“Economically, many legislators look to the state level to say what is possible,” he said.
What communities can do to help
George Handley, the current chair of the Provo City Council, said Provo is in “control of (its) own fate in some ways,” and the city is “less vulnerable to political swings from left to right.”
Although changes to help the environment can and are being made at the local level, Handley said that change also depends on decisions made both nationally and internationally.
“In the meantime, there are all kinds of real practical local impacts that can have for the better,” Handley said.
One BYU professor making an impact is Arden Pope III, a BYU economics professor. One of the research projects conducted by Pope and colleagues examined air pollution in Utah County from the spring of 1985 to the winter of 1989. The study found an association between the number of deaths and the amount of pollution in Utah Valley.
In an interview, Pope said the studies he and his colleagues conducted were “quite controversial” at the time, particularly because Geneva Steel was one of the county’s largest employers and biggest polluters. However, there have since been multiple studies published that have done a similar sort of analysis.
Even more recent studies have shown that air pollution contributes to disease. There could even be a potential connection between air pollution and the number of COVID-19 deaths, he said. However, Pope said it’s too soon to be forming reliable scientific conclusions about a strong association between the two.
In order to address the issues regarding the correlation between air pollution and death, steps must be taken to improve the environment. According to Pope, Handley and Abbott, wisely working to improve the environment should not negatively impact the economy.
“The simple story of ‘Oh, it’s either the economy or the environment’ is simply not true,” Abbott said.
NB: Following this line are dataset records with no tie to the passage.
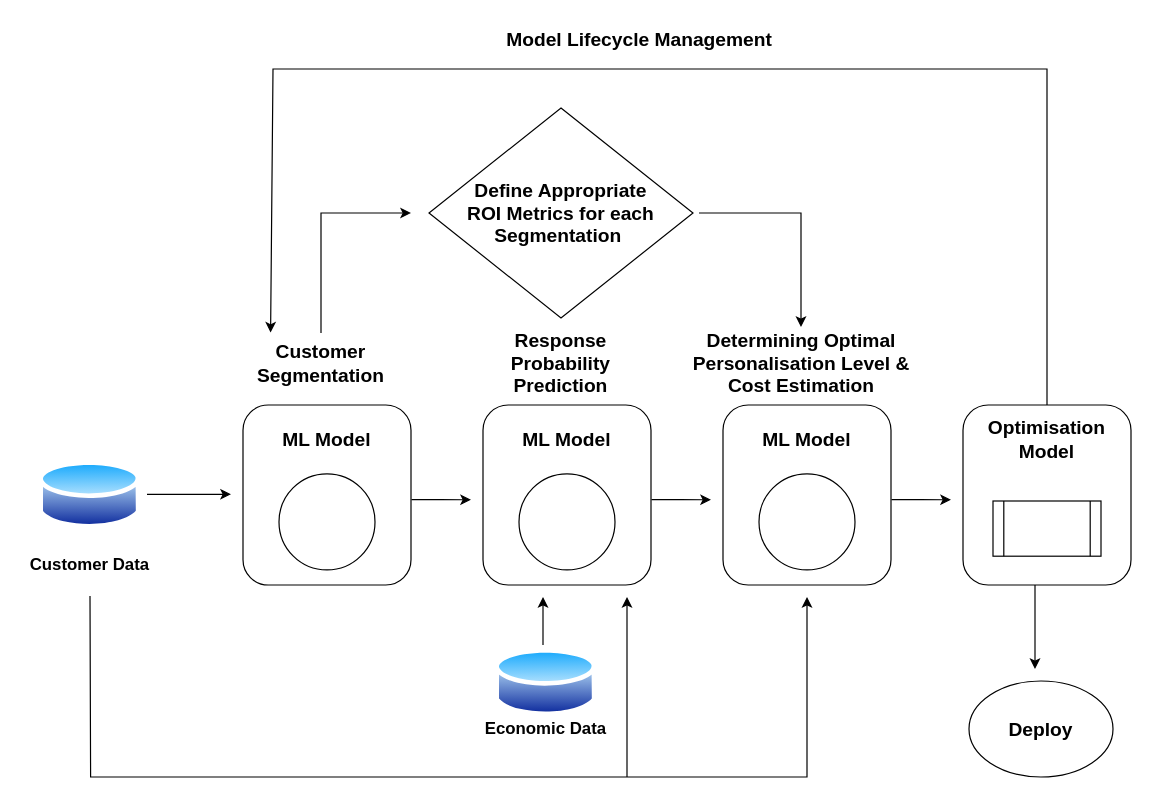
Earlier version of the draw.io diagram GrpB_models/B4_ZhiSherng/cost_effectiveness_model.drawio (Yihe-Harry/DSA3101-Group-Project). Source tidied: cells renumbered, new cells numbered last; positions are measured from the earlier drawing's top-left corner, leaving out a move shared by most shapes. Both pictures are drawn from the tidied source at 120%, with x=0, y=0 at pixel (20, 20).
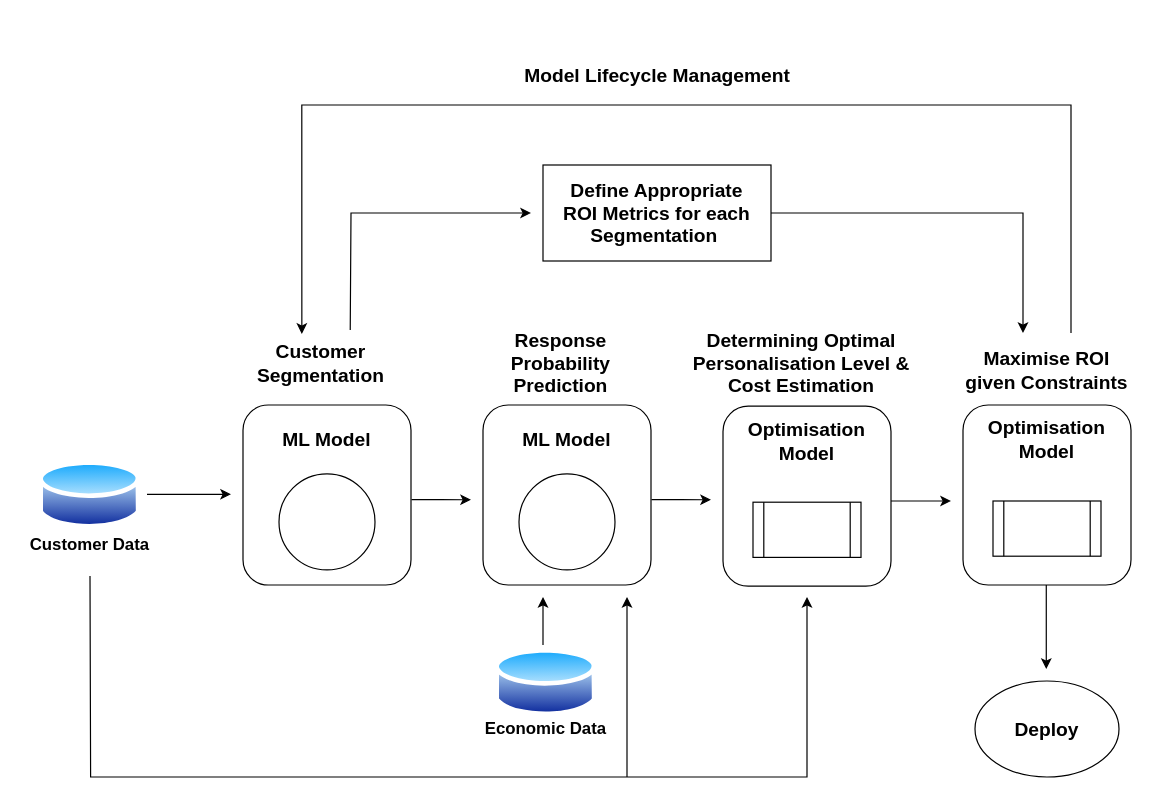
After the change.

Commit message:
move roi to final model

Unchanged cells that the change refers to:
```xml
<mxCell id="5" value="&lt;span style=&quot;font-size: 16px;&quot;&gt;&lt;b&gt;Determining Optimal Personalisation Level &amp;amp; Cost Estimation&lt;/b&gt;&lt;/span&gt;" style="text;strokeColor=none;align=center;fillColor=none;html=1;verticalAlign=middle;whiteSpace=wrap;rounded=0;" parent="1" vertex="1">
  <mxGeometry x="552.5" y="255" width="195" height="60" as="geometry" />
</mxCell>
<mxCell id="7" value="&lt;b&gt;&lt;font style=&quot;font-size: 16px;&quot;&gt;Customer Segmentation&lt;/font&gt;&lt;/b&gt;" style="text;strokeColor=none;align=center;fillColor=none;html=1;verticalAlign=middle;whiteSpace=wrap;rounded=0;" parent="1" vertex="1">
  <mxGeometry x="180" y="260" width="140" height="50" as="geometry" />
</mxCell>
<mxCell id="21" style="rounded=1;whiteSpace=wrap;html=1;direction=south;" parent="20" vertex="1">
  <mxGeometry width="140" height="150" as="geometry" />
</mxCell>
```

Change to the diagram source:
```diff
@@
     <mxCell id="2" value="&lt;b&gt;&lt;font style=&quot;font-size: 14px;&quot;&gt;Customer Data&lt;/font&gt;&lt;/b&gt;" style="text;strokeColor=none;align=center;fillColor=none;html=1;verticalAlign=middle;whiteSpace=wrap;rounded=0;" parent="1" vertex="1">
-      <mxGeometry y="426.5" width="115" height="52.6" as="geometry" />
+      <mxGeometry y="410" width="115" height="52.6" as="geometry" />
     </mxCell>
@@
-    <mxCell id="14" style="endArrow=classic;html=1;rounded=0;" parent="1" edge="1">
+    <mxCell id="14" style="endArrow=classic;html=1;rounded=0;exitX=0.674;exitY=-0.049;exitDx=0;exitDy=0;exitPerimeter=0;" parent="1" edge="1" source="7">
       <mxGeometry relative="1" as="geometry">
-        <mxPoint x="250" y="260" as="sourcePoint" />
-        <mxPoint x="325" y="160" as="targetPoint" />
+        <mxPoint x="425" y="160" as="targetPoint" />
         <Array as="points">
-          <mxPoint x="250" y="160" />
+          <mxPoint x="275" y="160" />
         </Array>
       </mxGeometry>
     </mxCell>
-    <mxCell id="15" style="endArrow=classic;html=1;rounded=0;entryX=0.5;entryY=0;entryDx=0;entryDy=0;" parent="1" edge="1" target="5">
+    <mxCell id="15" style="endArrow=classic;html=1;rounded=0;exitX=1;exitY=0.5;exitDx=0;exitDy=0;" parent="1" edge="1" source="51">
       <mxGeometry relative="1" as="geometry">
-        <mxPoint x="565" y="160" as="sourcePoint" />
+        <mxPoint x="835" y="260" as="targetPoint" />
         <Array as="points">
-          <mxPoint x="650" y="160" />
+          <mxPoint x="835" y="160" />
         </Array>
       </mxGeometry>
     </mxCell>
@@
-    <mxCell id="24" style="endArrow=classic;html=1;rounded=0;exitX=0;exitY=0.5;exitDx=0;exitDy=0;entryX=0.2;entryY=-0.007;entryDx=0;entryDy=0;entryPerimeter=0;" parent="1" edge="1" source="21" target="7">
+    <mxCell id="24" style="endArrow=classic;html=1;rounded=0;entryX=0.386;entryY=0.016;entryDx=0;entryDy=0;entryPerimeter=0;" parent="1" edge="1" target="7">
       <mxGeometry relative="1" as="geometry">
+        <mxPoint x="875" y="260" as="sourcePoint" />
         <Array as="points">
-          <mxPoint x="855" y="40" />
-          <mxPoint x="210" y="40" />
+          <mxPoint x="875" y="70" />
+          <mxPoint x="234" y="70" />
         </Array>
       </mxGeometry>
     </mxCell>
     <mxCell id="25" style="endArrow=classic;html=1;rounded=0;" parent="1" edge="1">
       <mxGeometry relative="1" as="geometry">
-        <mxPoint x="845" y="470" as="sourcePoint" />
-        <mxPoint x="845" y="540" as="targetPoint" />
+        <mxPoint x="854.4" y="470" as="sourcePoint" />
+        <mxPoint x="854.4" y="540" as="targetPoint" />
       </mxGeometry>
     </mxCell>
     <mxCell id="26" style="ellipse;whiteSpace=wrap;html=1;" parent="1" vertex="1">
-      <mxGeometry x="790" y="550" width="120" height="80" as="geometry" />
+      <mxGeometry x="795" y="550" width="120" height="80" as="geometry" />
     </mxCell>
     <mxCell id="27" value="&lt;b&gt;&lt;font style=&quot;font-size: 16px;&quot;&gt;Deploy&lt;/font&gt;&lt;/b&gt;" style="text;strokeColor=none;align=center;fillColor=none;html=1;verticalAlign=middle;whiteSpace=wrap;rounded=0;" parent="1" vertex="1">
-      <mxGeometry x="820" y="575" width="60" height="30" as="geometry" />
+      <mxGeometry x="825" y="575" width="60" height="30" as="geometry" />
     </mxCell>
-    <mxCell id="28" style="group;" parent="1" vertex="1">
-      <mxGeometry x="340" y="72.5" width="220" height="175" as="geometry" />
-    </mxCell>
-    <mxCell id="29" style="rhombus;whiteSpace=wrap;html=1;" parent="28" vertex="1">
-      <mxGeometry width="220" height="175" as="geometry" />
-    </mxCell>
-    <mxCell id="30" value="&lt;b&gt;&lt;font style=&quot;font-size: 16px;&quot;&gt;Define Appropriate&lt;/font&gt;&lt;/b&gt;&lt;div&gt;&lt;b&gt;&lt;font style=&quot;font-size: 16px;&quot;&gt;ROI Metrics for each Segmentation&amp;nbsp;&lt;/font&gt;&lt;/b&gt;&lt;/div&gt;" style="text;strokeColor=none;align=center;fillColor=none;html=1;verticalAlign=middle;whiteSpace=wrap;rounded=0;" parent="28" vertex="1">
-      <mxGeometry x="20" y="57.5" width="180" height="60" as="geometry" />
-    </mxCell>
     <mxCell id="31" value="&lt;font style=&quot;font-size: 16px;&quot;&gt;&lt;b&gt;Model Lifecycle Management&lt;/b&gt;&lt;/font&gt;" style="text;html=1;align=center;verticalAlign=middle;strokeColor=none;fillColor=none;" parent="1" vertex="1">
-      <mxGeometry x="395" width="240" height="30" as="geometry" />
+      <mxGeometry x="410" y="30" width="240" height="30" as="geometry" />
     </mxCell>
-    <mxCell id="32" style="group;" parent="1" vertex="1">
-      <mxGeometry x="585" y="320" width="140" height="150" as="geometry" />
-    </mxCell>
-    <mxCell id="33" style="edgeStyle=orthogonalEdgeStyle;rounded=0;jettySize=auto;html=1;exitX=0.526;exitY=-0.003;exitDx=0;exitDy=0;exitPerimeter=0;" parent="32" edge="1" source="34">
-      <mxGeometry relative="1" as="geometry">
-        <mxPoint x="190" y="79" as="targetPoint" />
-      </mxGeometry>
-    </mxCell>
-    <mxCell id="34" style="rounded=1;whiteSpace=wrap;html=1;direction=south;" parent="32" vertex="1">
-      <mxGeometry width="140" height="150" as="geometry" />
-    </mxCell>
-    <mxCell id="35" style="group;" parent="32" vertex="1">
-      <mxGeometry x="20" y="10" width="100" height="127.4" as="geometry" />
-    </mxCell>
-    <mxCell id="36" style="ellipse;whiteSpace=wrap;html=1;" parent="35" vertex="1">
-      <mxGeometry x="10" y="47.4" width="80" height="80" as="geometry" />
-    </mxCell>
-    <mxCell id="37" value="&lt;font style=&quot;font-size: 16px;&quot;&gt;&lt;b&gt;ML Model&lt;/b&gt;&lt;/font&gt;" style="text;strokeColor=none;align=center;fillColor=none;html=1;verticalAlign=middle;whiteSpace=wrap;rounded=0;" parent="35" vertex="1">
-      <mxGeometry width="100" height="38.6" as="geometry" />
-    </mxCell>
@@
+    <mxCell id="45" style="group;" parent="1" vertex="1">
+      <mxGeometry x="585" y="321" width="140" height="150" as="geometry" />
+    </mxCell>
+    <mxCell id="34" style="rounded=1;whiteSpace=wrap;html=1;direction=south;" parent="45" vertex="1">
+      <mxGeometry width="140" height="150" as="geometry" />
+    </mxCell>
+    <mxCell id="46" value="&lt;font style=&quot;font-size: 16px;&quot;&gt;&lt;b&gt;Optimisation&lt;/b&gt;&lt;/font&gt;&lt;div&gt;&lt;font style=&quot;font-size: 16px;&quot;&gt;&lt;b&gt;Model&lt;/b&gt;&lt;/font&gt;&lt;/div&gt;" style="text;strokeColor=none;align=center;fillColor=none;html=1;verticalAlign=middle;whiteSpace=wrap;rounded=0;" parent="45" vertex="1">
+      <mxGeometry x="20" y="10" width="100" height="38.6" as="geometry" />
+    </mxCell>
+    <mxCell id="47" style="shape=process;whiteSpace=wrap;html=1;backgroundOutline=1;" parent="45" vertex="1">
+      <mxGeometry x="25" y="80" width="90" height="46" as="geometry" />
+    </mxCell>
+    <mxCell id="48" style="edgeStyle=orthogonalEdgeStyle;rounded=0;orthogonalLoop=1;jettySize=auto;html=1;exitX=0.526;exitY=-0.003;exitDx=0;exitDy=0;exitPerimeter=0;" parent="1" edge="1">
+      <mxGeometry relative="1" as="geometry">
+        <mxPoint x="725" y="400" as="sourcePoint" />
+        <mxPoint x="775" y="400" as="targetPoint" />
+      </mxGeometry>
+    </mxCell>
+    <mxCell id="49" value="&lt;span style=&quot;font-size: 16px;&quot;&gt;&lt;b&gt;Maximise ROI given Constraints&lt;/b&gt;&lt;/span&gt;" style="text;strokeColor=none;align=center;fillColor=none;html=1;verticalAlign=middle;whiteSpace=wrap;rounded=0;" parent="1" vertex="1">
+      <mxGeometry x="781" y="261" width="148" height="60" as="geometry" />
+    </mxCell>
+    <mxCell id="50" style="group;" parent="1" vertex="1">
+      <mxGeometry x="435" y="120" width="190" height="80" as="geometry" />
+    </mxCell>
+    <mxCell id="51" style="rounded=0;whiteSpace=wrap;html=1;" parent="50" vertex="1">
+      <mxGeometry width="190" height="80" as="geometry" />
+    </mxCell>
+    <mxCell id="30" value="&lt;b&gt;&lt;font style=&quot;font-size: 16px;&quot;&gt;Define Appropriate&lt;/font&gt;&lt;/b&gt;&lt;div&gt;&lt;b&gt;&lt;font style=&quot;font-size: 16px;&quot;&gt;ROI Metrics for each Segmentation&amp;nbsp;&lt;/font&gt;&lt;/b&gt;&lt;/div&gt;" style="text;strokeColor=none;align=center;fillColor=none;html=1;verticalAlign=middle;whiteSpace=wrap;rounded=0;" parent="50" vertex="1">
+      <mxGeometry x="5" y="10" width="180" height="60" as="geometry" />
+    </mxCell>
```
Handley’s opinion fell closely in line with Abbott’s. “I’m rather persuaded by the arguments that moving in a green direction doesn’t necessarily mean hurting the economy.”